Whichever lines include the word "after", copy them as they appear in the data.

==*==

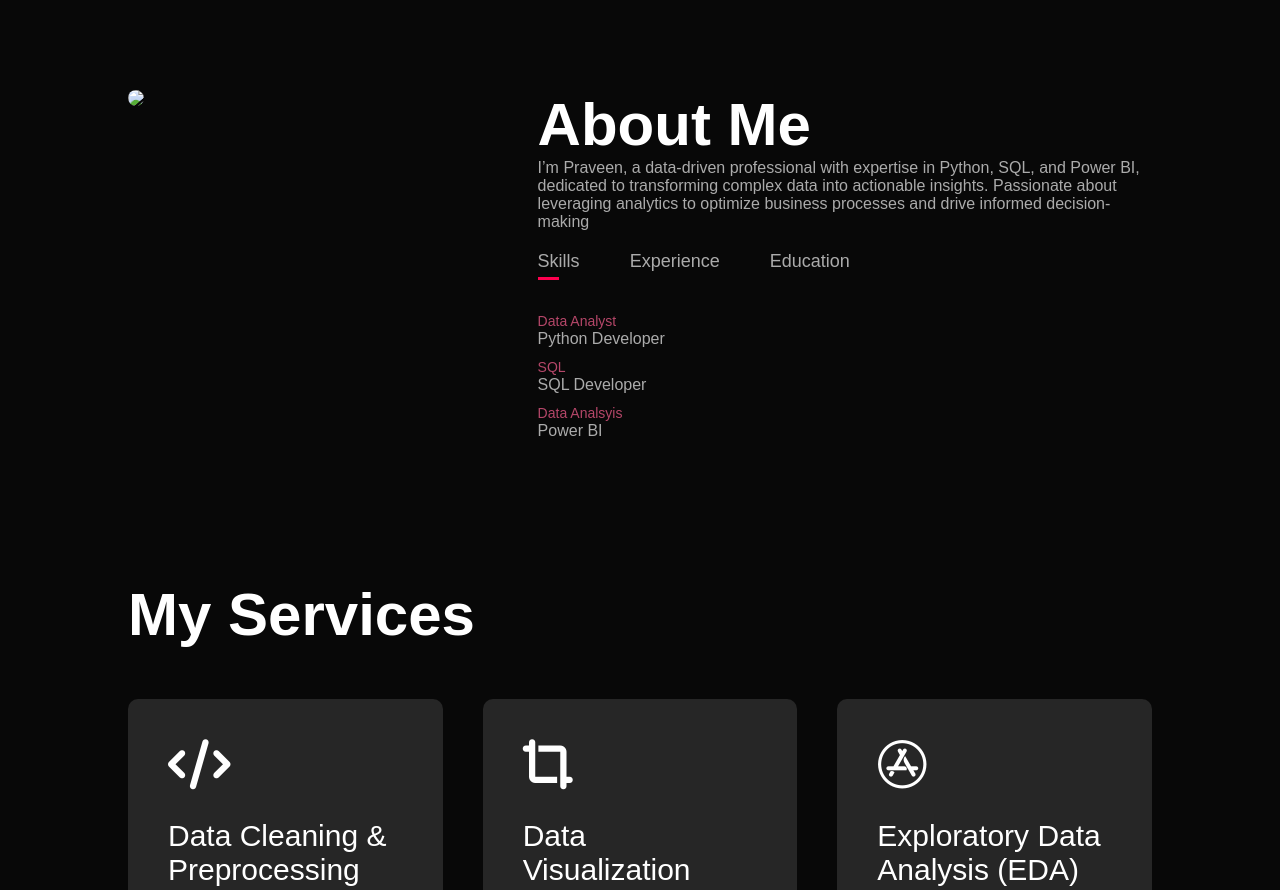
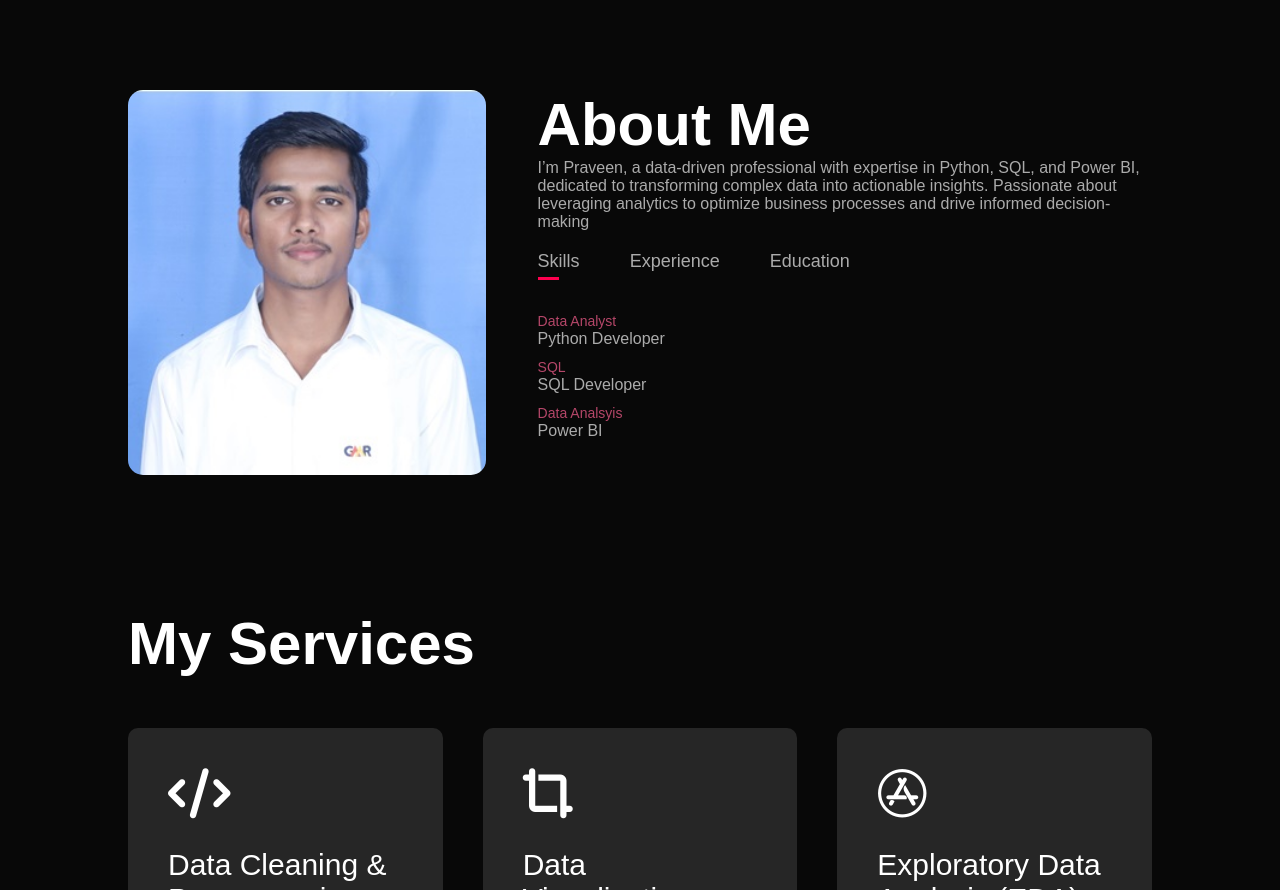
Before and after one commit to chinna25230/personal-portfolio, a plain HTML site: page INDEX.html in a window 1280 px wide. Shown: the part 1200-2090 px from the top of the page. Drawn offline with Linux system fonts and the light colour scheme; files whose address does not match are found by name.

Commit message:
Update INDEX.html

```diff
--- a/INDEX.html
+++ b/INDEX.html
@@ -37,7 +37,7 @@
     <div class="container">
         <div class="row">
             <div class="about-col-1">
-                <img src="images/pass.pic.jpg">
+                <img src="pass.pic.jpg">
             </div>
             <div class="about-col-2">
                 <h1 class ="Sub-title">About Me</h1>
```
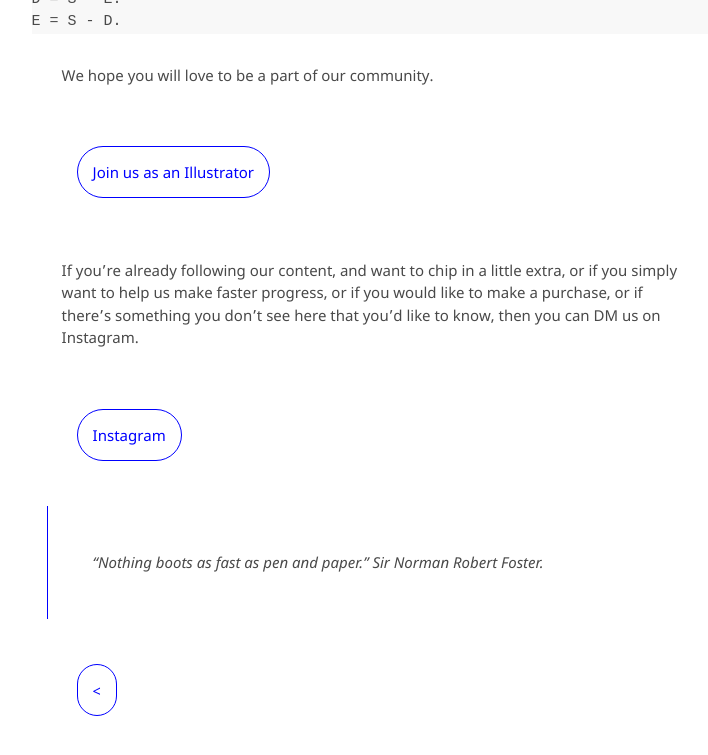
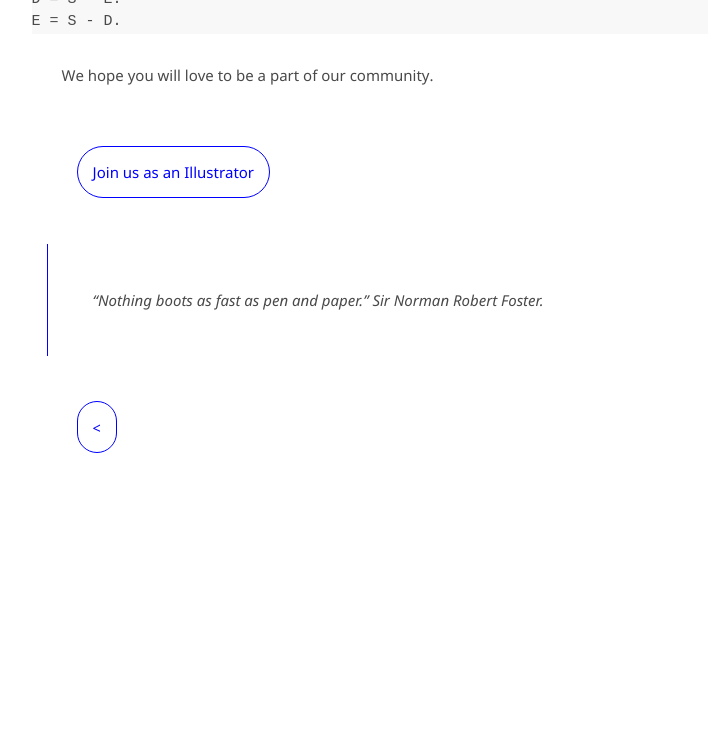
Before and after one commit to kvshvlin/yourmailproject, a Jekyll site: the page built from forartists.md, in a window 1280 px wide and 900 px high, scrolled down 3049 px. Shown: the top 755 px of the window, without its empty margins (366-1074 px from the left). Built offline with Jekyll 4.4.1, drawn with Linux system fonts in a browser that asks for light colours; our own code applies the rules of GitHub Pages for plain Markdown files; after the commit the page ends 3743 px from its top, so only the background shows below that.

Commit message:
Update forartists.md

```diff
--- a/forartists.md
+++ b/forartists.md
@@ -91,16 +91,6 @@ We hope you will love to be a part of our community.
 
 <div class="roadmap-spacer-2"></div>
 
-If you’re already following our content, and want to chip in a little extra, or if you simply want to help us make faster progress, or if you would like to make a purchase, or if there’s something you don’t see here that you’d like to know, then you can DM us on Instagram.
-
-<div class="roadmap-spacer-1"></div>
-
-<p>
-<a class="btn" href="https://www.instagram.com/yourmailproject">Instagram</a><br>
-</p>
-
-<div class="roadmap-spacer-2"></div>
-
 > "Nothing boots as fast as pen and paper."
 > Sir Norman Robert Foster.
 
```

==*==

→ Expected answer:
Before and after one commit to chinna25230/personal-portfolio, a plain HTML site: page INDEX.html in a window 1280 px wide. Shown: the part 1200-2090 px from the top of the page. Drawn offline with Linux system fonts and the light colour scheme; files whose address does not match are found by name.
Before and after one commit to kvshvlin/yourmailproject, a Jekyll site: the page built from forartists.md, in a window 1280 px wide and 900 px high, scrolled down 3049 px. Shown: the top 755 px of the window, without its empty margins (366-1074 px from the left). Built offline with Jekyll 4.4.1, drawn with Linux system fonts in a browser that asks for light colours; our own code applies the rules of GitHub Pages for plain Markdown files; after the commit the page ends 3743 px from its top, so only the background shows below that.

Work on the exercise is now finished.